● WHAT IS EXPECTED
Output the entries exactly as they appear. Pictures should not be included.

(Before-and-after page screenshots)
· · · ·

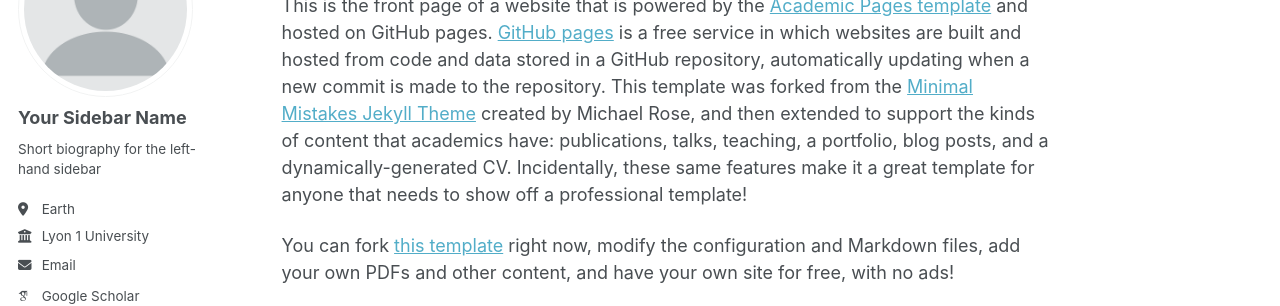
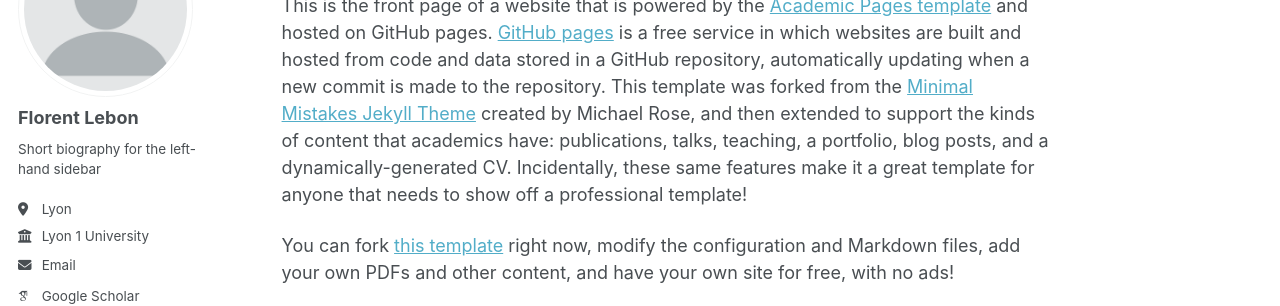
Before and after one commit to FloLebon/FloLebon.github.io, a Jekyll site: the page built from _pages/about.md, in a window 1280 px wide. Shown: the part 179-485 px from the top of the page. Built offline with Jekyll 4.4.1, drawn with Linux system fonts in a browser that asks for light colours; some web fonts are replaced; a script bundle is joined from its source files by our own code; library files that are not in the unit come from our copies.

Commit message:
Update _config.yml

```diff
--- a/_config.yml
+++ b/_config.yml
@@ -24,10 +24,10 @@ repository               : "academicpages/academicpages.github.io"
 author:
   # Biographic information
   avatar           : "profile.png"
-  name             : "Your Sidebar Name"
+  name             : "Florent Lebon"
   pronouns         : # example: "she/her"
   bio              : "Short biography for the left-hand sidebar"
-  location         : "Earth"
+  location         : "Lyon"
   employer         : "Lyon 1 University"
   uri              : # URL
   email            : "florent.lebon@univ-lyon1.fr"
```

· · · ·

● RESPONSE AREA
Before and after one commit to FloLebon/FloLebon.github.io, a Jekyll site: the page built from _pages/about.md, in a window 1280 px wide. Shown: the part 179-485 px from the top of the page. Built offline with Jekyll 4.4.1, drawn with Linux system fonts in a browser that asks for light colours; some web fonts are replaced; a script bundle is joined from its source files by our own code; library files that are not in the unit come from our copies.

Commit message:
Update _config.yml

```diff
--- a/_config.yml
+++ b/_config.yml
@@ -24,10 +24,10 @@ repository               : "academicpages/academicpages.github.io"
 author:
   # Biographic information
   avatar           : "profile.png"
-  name             : "Your Sidebar Name"
+  name             : "Florent Lebon"
   pronouns         : # example: "she/her"
   bio              : "Short biography for the left-hand sidebar"
-  location         : "Earth"
+  location         : "Lyon"
   employer         : "Lyon 1 University"
   uri              : # URL
   email            : "florent.lebon@univ-lyon1.fr"
```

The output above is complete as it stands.